What is needed: Once the pictures are set aside, copy the records below exactly as they stand.

### Task data ###

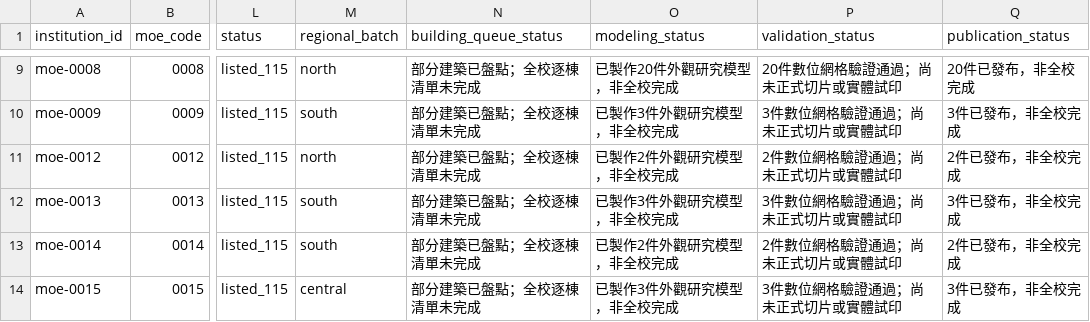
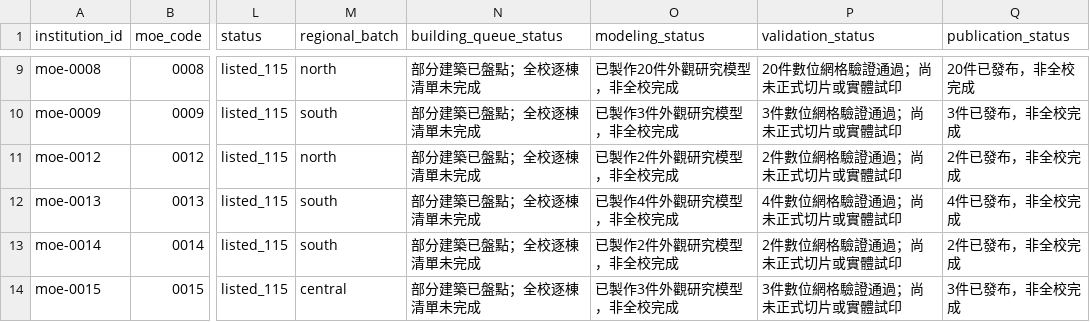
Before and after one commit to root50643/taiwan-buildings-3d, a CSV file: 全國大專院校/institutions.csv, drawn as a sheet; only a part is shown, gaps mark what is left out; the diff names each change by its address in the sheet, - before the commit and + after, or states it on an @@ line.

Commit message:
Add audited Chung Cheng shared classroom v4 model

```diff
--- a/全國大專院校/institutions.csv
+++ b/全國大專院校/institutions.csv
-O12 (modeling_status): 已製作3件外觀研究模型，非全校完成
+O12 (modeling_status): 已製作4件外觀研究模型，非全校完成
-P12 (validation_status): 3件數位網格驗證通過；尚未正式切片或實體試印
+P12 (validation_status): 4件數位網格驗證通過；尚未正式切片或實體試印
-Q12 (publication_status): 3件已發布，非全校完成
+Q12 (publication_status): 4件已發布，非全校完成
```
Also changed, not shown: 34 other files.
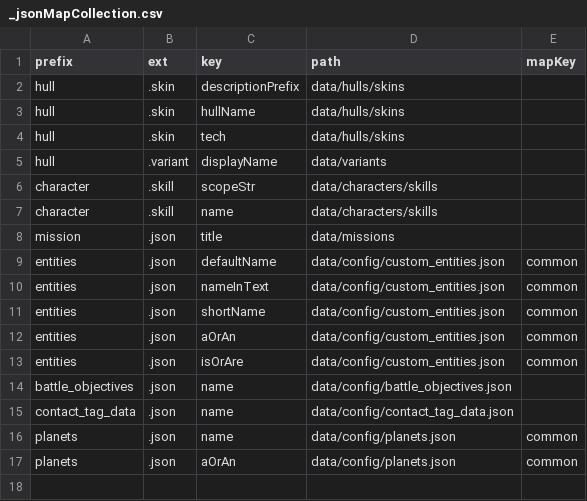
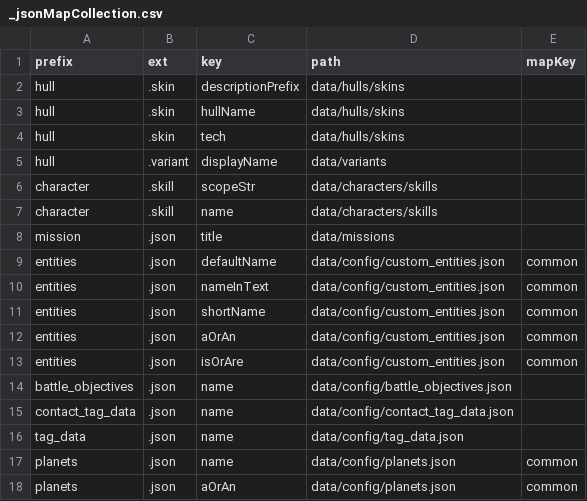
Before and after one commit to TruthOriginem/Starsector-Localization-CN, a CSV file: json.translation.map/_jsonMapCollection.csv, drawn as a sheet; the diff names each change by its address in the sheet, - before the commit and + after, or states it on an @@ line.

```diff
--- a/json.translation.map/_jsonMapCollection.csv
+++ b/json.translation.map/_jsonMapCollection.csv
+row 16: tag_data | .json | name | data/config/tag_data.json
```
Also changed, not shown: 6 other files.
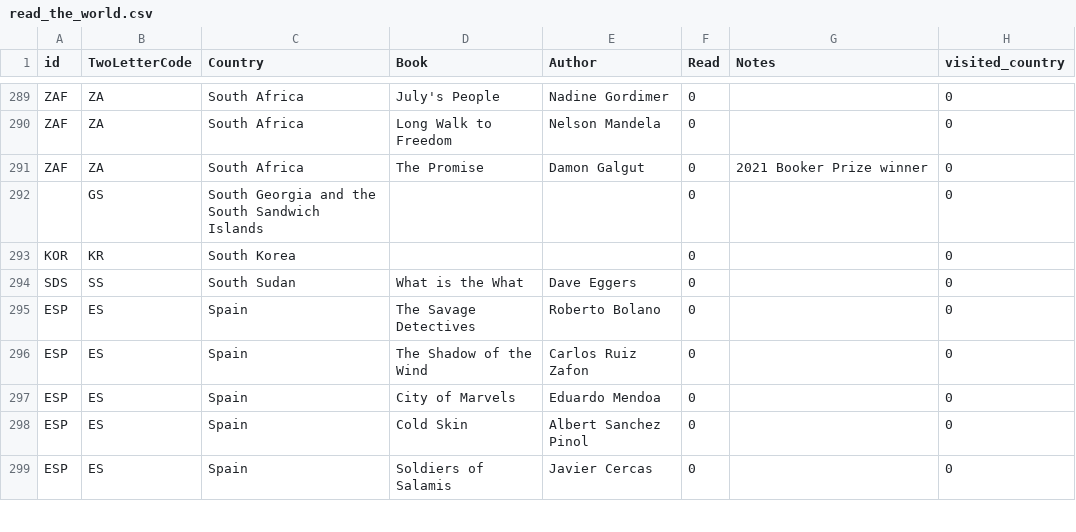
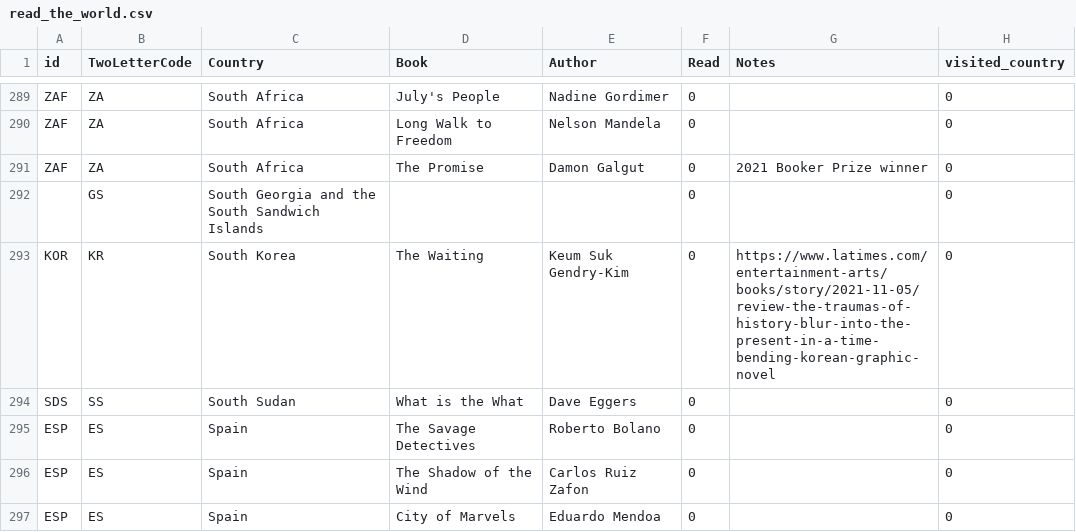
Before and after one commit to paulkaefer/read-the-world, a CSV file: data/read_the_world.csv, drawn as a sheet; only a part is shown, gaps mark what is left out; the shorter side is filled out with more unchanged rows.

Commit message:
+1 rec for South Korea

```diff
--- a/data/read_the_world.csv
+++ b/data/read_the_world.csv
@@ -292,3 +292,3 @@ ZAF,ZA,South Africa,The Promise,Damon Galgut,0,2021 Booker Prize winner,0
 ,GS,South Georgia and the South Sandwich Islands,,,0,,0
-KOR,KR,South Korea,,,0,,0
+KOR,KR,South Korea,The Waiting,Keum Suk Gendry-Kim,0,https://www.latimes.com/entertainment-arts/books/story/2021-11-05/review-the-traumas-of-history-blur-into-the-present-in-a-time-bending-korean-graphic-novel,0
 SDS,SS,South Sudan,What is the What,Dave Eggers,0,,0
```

###

Written response:
Before and after one commit to root50643/taiwan-buildings-3d, a CSV file: 全國大專院校/institutions.csv, drawn as a sheet; only a part is shown, gaps mark what is left out; the diff names each change by its address in the sheet, - before the commit and + after, or states it on an @@ line.

Commit message:
Add audited Chung Cheng shared classroom v4 model

```diff
--- a/全國大專院校/institutions.csv
+++ b/全國大專院校/institutions.csv
-O12 (modeling_status): 已製作3件外觀研究模型，非全校完成
+O12 (modeling_status): 已製作4件外觀研究模型，非全校完成
-P12 (validation_status): 3件數位網格驗證通過；尚未正式切片或實體試印
+P12 (validation_status): 4件數位網格驗證通過；尚未正式切片或實體試印
-Q12 (publication_status): 3件已發布，非全校完成
+Q12 (publication_status): 4件已發布，非全校完成
```
Also changed, not shown: 34 other files.
Before and after one commit to TruthOriginem/Starsector-Localization-CN, a CSV file: json.translation.map/_jsonMapCollection.csv, drawn as a sheet; the diff names each change by its address in the sheet, - before the commit and + after, or states it on an @@ line.

```diff
--- a/json.translation.map/_jsonMapCollection.csv
+++ b/json.translation.map/_jsonMapCollection.csv
+row 16: tag_data | .json | name | data/config/tag_data.json
```
Also changed, not shown: 6 other files.
Before and after one commit to paulkaefer/read-the-world, a CSV file: data/read_the_world.csv, drawn as a sheet; only a part is shown, gaps mark what is left out; the shorter side is filled out with more unchanged rows.

Commit message:
+1 rec for South Korea

```diff
--- a/data/read_the_world.csv
+++ b/data/read_the_world.csv
@@ -292,3 +292,3 @@ ZAF,ZA,South Africa,The Promise,Damon Galgut,0,2021 Booker Prize winner,0
 ,GS,South Georgia and the South Sandwich Islands,,,0,,0
-KOR,KR,South Korea,,,0,,0
+KOR,KR,South Korea,The Waiting,Keum Suk Gendry-Kim,0,https://www.latimes.com/entertainment-arts/books/story/2021-11-05/review-the-traumas-of-history-blur-into-the-present-in-a-time-bending-korean-graphic-novel,0
 SDS,SS,South Sudan,What is the What,Dave Eggers,0,,0
```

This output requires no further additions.